▶ EXERCISE PROMPT
Could you tally the lines in the listing below that include the word "other"? Respond with the total alone.

▶ TASK INPUT
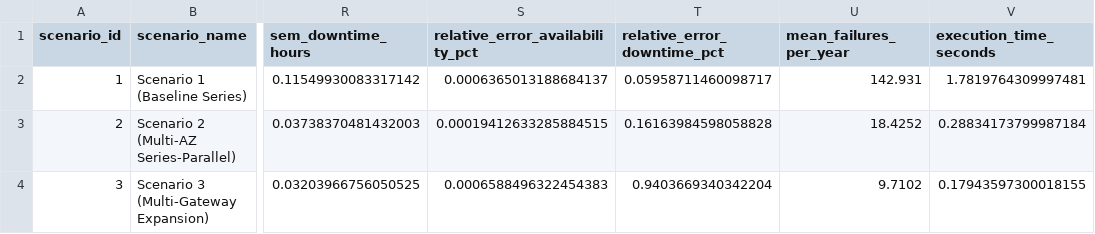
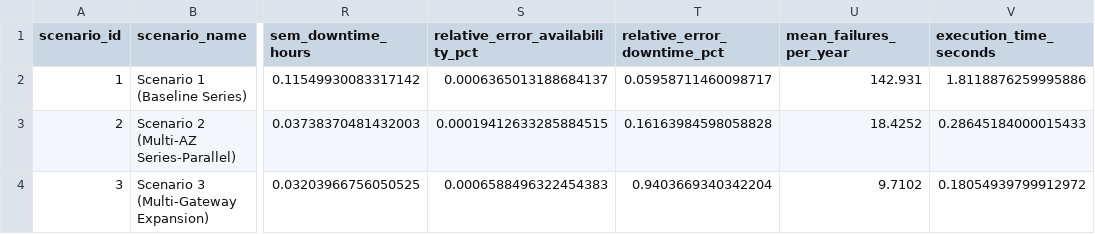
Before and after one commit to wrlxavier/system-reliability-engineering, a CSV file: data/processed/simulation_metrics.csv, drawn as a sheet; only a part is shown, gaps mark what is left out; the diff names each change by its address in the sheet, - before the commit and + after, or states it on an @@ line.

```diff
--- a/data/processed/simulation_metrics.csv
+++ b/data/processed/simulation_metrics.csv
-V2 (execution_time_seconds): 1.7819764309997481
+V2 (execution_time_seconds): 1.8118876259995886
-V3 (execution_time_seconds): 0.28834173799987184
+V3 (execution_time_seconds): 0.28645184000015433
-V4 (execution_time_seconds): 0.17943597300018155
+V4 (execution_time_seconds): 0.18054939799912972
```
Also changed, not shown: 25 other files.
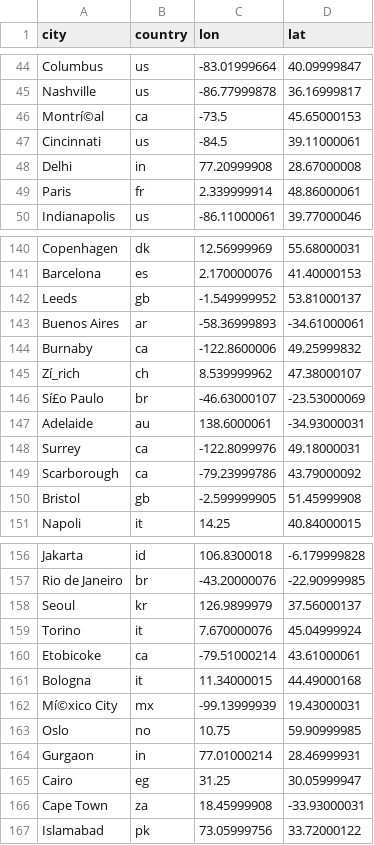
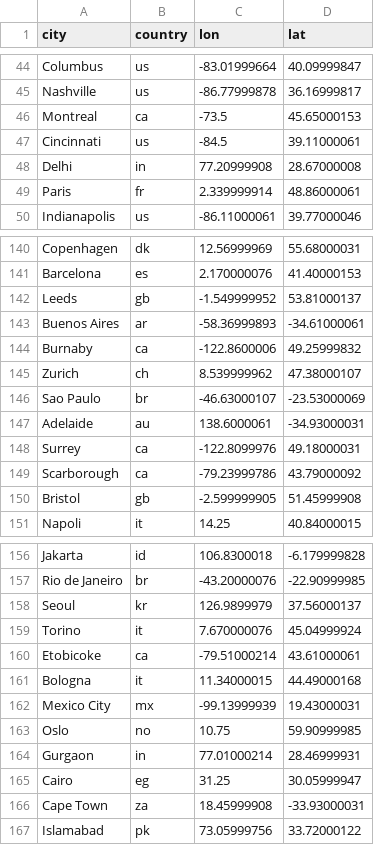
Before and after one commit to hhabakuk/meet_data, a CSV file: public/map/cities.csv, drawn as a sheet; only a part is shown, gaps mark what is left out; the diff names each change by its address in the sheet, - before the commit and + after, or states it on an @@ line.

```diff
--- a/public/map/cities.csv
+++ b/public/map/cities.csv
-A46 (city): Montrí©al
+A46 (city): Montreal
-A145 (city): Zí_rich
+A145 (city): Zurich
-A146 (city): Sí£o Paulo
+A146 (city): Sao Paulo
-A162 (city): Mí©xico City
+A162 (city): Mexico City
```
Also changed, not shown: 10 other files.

▶ RESPONSE TO THIS EXERCISE
2